Assignment – Go through the data and tally the lines that hold the string "notebook". Reply with the total alone.

··· Given records

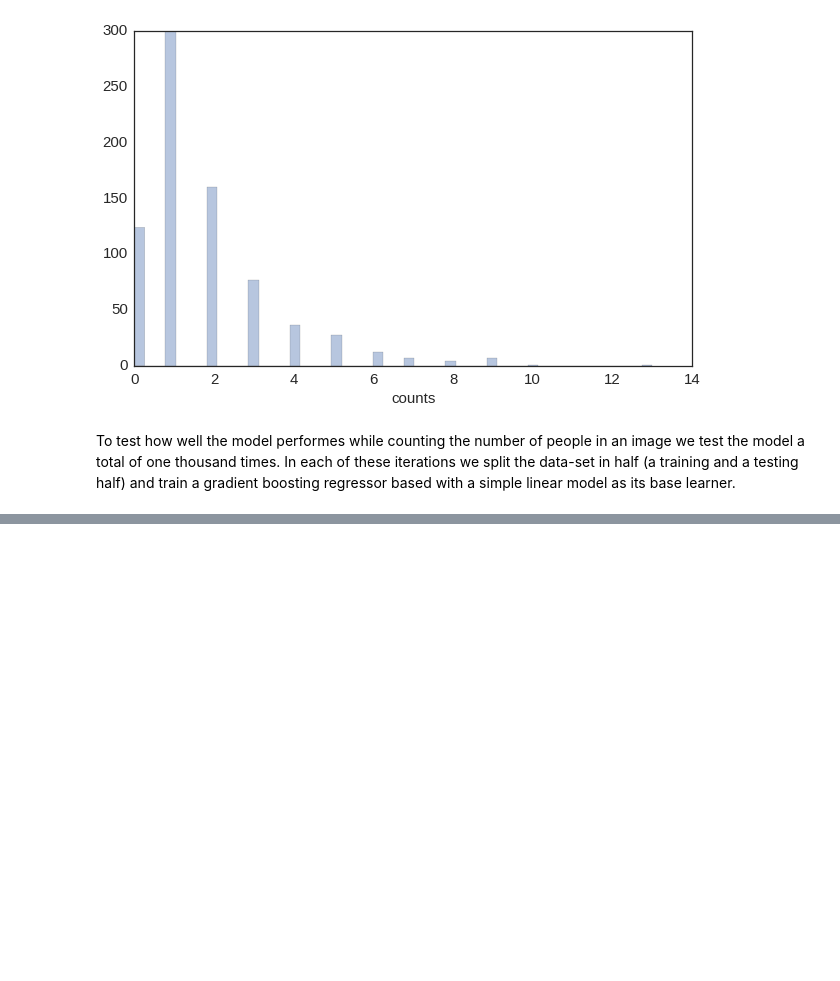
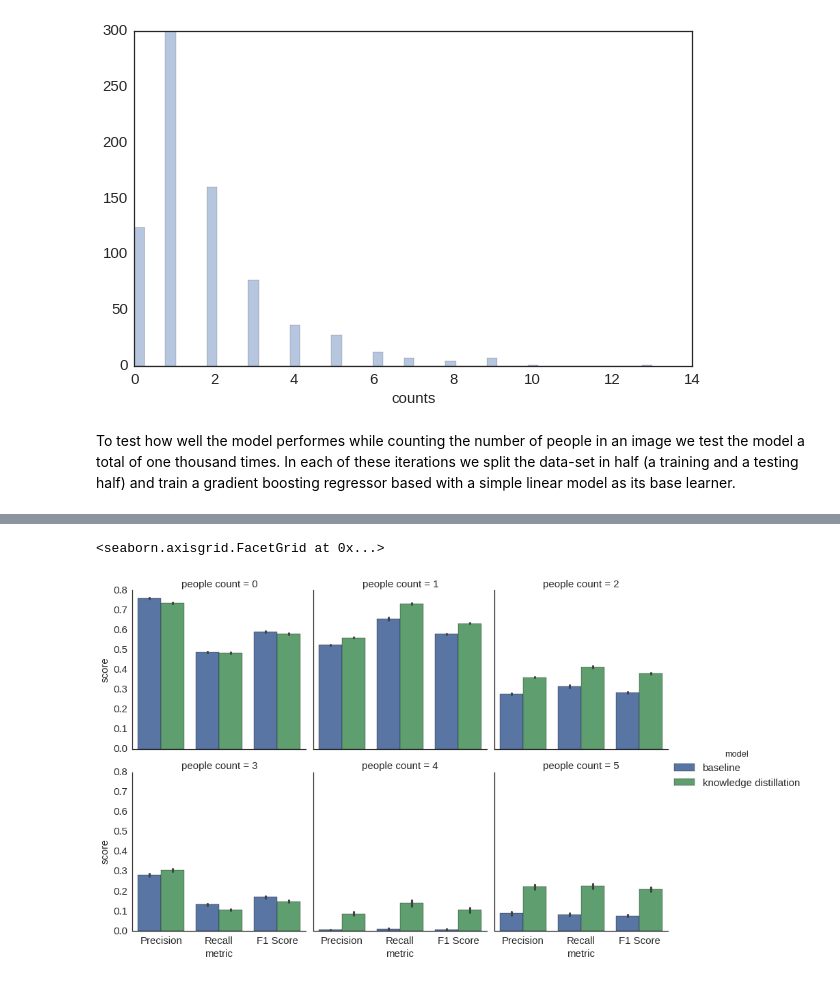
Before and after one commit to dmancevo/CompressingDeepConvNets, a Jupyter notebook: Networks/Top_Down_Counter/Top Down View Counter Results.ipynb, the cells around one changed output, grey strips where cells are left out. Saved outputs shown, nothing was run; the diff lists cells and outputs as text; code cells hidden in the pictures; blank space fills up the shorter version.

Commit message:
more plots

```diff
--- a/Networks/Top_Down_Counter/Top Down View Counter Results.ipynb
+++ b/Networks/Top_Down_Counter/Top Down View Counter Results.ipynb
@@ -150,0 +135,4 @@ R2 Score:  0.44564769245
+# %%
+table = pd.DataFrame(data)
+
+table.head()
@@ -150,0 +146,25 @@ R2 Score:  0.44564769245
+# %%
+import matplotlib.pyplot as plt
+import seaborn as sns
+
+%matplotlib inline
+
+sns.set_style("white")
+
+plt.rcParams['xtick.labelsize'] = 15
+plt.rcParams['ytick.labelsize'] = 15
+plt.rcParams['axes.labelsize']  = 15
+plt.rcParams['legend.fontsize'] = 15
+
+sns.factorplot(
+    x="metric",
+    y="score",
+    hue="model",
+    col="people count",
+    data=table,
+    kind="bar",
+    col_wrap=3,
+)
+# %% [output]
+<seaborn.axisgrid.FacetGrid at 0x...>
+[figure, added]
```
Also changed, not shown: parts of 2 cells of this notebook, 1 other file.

······

Solved exercise – 2